5 responses to "VTA press release gets it all wrong... full text and MTAG response"

  • webmaster says: (Edit)

    Under what branch of mathematics is 52% a small minority. If I were in politics I would call that a majority. Same amount of containers on fewer ships..... He is smoking something.

  • Macgonagle says: (Edit)

    Ignorant and self-harming comments from the VTA. This will not turn public opinion against the protestors, it will garner support from every corner. The best thing to come out of this protest, from my perspective, is to have had it brought to my attention. This is not a marginal issue, it is a mainstream issue and the 'we were here first' argument is a logical fallacy, not to mention an historically incorrect one. Once again I notice the lack of response on MTAG's suggestion that the Bolte and Westgate be used. These are the real sources of the problem and should be addressed.
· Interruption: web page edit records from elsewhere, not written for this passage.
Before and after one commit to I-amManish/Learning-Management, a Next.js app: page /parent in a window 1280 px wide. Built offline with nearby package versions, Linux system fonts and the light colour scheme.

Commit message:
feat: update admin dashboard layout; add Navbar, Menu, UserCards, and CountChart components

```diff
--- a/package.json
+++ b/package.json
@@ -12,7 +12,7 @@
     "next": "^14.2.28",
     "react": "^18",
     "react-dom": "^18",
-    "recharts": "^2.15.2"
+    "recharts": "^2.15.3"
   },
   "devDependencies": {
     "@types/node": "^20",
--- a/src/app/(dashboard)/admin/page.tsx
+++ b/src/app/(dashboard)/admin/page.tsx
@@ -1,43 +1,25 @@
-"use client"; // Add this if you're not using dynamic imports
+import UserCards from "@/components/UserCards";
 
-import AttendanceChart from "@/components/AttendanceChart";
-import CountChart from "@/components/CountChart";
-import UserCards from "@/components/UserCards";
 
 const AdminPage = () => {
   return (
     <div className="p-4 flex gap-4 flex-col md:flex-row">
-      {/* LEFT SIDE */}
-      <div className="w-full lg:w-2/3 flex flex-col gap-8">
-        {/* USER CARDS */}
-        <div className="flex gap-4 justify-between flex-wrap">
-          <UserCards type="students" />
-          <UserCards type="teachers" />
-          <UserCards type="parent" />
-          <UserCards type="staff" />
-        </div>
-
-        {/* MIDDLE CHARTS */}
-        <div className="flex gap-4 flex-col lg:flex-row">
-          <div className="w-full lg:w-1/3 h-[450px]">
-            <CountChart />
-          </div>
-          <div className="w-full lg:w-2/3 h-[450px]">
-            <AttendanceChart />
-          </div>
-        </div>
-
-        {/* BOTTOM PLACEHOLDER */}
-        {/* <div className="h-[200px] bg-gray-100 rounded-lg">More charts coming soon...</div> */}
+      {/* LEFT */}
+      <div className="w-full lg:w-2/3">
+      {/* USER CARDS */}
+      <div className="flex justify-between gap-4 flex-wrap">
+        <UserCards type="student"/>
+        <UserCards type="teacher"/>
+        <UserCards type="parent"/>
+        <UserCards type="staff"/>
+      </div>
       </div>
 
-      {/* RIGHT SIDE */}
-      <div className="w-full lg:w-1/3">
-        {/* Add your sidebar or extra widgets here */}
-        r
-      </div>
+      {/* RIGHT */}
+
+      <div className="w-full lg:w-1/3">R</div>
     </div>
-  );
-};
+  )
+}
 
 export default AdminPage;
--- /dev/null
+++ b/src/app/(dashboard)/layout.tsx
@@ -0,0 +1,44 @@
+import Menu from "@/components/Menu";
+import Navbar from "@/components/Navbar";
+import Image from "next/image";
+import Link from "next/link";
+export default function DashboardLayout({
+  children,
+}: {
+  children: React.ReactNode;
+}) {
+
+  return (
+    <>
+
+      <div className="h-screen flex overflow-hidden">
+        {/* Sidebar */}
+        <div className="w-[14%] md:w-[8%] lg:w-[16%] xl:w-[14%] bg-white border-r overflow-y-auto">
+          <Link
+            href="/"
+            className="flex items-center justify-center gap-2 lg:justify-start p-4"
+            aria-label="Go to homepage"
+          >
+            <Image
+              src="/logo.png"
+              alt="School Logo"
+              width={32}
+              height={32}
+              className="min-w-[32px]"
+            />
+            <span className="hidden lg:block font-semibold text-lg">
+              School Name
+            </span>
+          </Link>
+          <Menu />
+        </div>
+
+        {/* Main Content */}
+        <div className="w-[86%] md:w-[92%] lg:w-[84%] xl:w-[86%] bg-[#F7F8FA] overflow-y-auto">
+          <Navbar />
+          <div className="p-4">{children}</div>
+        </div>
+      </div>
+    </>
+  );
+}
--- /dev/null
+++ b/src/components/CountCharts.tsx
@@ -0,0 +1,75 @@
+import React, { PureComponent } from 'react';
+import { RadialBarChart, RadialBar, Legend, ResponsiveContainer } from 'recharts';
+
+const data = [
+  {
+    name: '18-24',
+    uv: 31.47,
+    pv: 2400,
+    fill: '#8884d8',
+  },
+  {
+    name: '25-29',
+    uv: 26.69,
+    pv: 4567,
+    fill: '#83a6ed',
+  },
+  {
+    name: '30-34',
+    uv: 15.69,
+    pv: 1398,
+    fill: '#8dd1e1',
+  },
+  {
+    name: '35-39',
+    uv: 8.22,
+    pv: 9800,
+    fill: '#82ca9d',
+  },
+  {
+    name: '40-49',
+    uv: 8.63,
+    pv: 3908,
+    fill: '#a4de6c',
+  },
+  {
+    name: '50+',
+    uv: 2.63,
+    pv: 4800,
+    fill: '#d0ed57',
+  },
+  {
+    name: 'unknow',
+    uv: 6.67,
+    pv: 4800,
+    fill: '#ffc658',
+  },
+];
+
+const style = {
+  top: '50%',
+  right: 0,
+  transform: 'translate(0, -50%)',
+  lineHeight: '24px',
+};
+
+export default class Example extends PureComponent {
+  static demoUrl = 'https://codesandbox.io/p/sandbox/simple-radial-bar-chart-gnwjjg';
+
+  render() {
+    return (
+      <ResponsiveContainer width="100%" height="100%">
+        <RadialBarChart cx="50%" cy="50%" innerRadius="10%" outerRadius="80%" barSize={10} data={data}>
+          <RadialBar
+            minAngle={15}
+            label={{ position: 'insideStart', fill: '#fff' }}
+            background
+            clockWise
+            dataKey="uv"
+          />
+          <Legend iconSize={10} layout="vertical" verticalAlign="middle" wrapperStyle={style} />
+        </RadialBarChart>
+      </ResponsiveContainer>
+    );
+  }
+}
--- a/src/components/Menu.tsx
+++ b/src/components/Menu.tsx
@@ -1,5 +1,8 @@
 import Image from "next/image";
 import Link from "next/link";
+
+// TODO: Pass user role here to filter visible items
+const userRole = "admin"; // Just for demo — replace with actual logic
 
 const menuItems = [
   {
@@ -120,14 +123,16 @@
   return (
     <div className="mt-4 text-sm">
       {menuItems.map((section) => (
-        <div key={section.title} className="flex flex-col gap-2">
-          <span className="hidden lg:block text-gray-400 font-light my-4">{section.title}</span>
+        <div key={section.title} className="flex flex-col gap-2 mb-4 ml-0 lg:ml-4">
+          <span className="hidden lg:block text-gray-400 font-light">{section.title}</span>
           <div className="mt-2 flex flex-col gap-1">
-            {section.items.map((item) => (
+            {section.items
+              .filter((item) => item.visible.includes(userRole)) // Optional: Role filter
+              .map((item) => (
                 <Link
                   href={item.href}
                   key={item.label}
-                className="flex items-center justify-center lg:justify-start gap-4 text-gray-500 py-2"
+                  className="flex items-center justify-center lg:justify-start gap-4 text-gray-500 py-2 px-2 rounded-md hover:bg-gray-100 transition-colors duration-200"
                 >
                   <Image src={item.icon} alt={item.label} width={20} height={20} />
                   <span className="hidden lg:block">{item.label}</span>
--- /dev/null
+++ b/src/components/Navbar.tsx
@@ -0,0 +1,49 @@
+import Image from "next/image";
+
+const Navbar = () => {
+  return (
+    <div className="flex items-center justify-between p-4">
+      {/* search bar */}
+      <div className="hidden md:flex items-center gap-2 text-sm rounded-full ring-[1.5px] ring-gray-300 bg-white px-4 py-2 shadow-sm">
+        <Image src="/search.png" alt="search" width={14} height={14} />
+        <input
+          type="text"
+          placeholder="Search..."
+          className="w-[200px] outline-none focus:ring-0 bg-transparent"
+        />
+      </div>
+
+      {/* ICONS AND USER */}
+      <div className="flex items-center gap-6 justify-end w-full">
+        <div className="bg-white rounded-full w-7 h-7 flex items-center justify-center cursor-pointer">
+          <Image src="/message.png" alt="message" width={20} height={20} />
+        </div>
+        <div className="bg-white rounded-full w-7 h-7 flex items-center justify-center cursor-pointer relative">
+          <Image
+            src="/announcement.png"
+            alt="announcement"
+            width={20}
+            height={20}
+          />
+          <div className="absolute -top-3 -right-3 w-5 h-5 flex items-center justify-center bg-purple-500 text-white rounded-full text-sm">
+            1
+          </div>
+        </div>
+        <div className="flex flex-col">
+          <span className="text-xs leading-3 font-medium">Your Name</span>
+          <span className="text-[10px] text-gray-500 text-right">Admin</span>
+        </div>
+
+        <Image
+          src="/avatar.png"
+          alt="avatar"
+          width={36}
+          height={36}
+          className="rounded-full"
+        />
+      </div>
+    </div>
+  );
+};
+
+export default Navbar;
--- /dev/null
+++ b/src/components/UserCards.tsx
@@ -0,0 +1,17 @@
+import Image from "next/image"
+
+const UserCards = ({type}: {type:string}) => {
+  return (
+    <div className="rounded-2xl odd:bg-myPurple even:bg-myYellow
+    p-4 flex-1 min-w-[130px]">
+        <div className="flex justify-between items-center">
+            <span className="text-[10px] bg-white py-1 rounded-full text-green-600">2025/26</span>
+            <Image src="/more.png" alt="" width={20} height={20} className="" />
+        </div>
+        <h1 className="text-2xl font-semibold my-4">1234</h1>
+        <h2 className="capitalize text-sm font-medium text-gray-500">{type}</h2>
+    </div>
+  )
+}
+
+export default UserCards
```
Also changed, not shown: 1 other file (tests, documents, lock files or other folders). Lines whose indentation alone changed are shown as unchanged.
  • adam says: (Edit)

    >These claims are incorrect and intended to take aim at the transport industry. Only a small percentage of the trucks on our roads carry containers I loved this part. If its such a small percentage then why are they expanding the port?

  • Peter says: (Edit)

    With enemies like these, who needs friends??? Ha

  • Helen says: (Edit)

    "Meanwhile, truck traffic was diverted down Somerville Road. The truck traffic exemption from this road was lifted for the period of the protest, sending dozens of trucks down an unfamiliar road which has three primary schools on it”. Thank you for making our point for us, Mr Lovel, heavy truck traffic doesn't belong so close to primary schools. The point that Yarraville was originally a route to the port is an invalid point; it became so in the horse and buggy days, and continued to expand in the period when the struggling peons were expected to shut up and be grateful for any roofs over their heads, diesel fumes be damned. The current truck expansion has largely happened AFTER current residents moved in.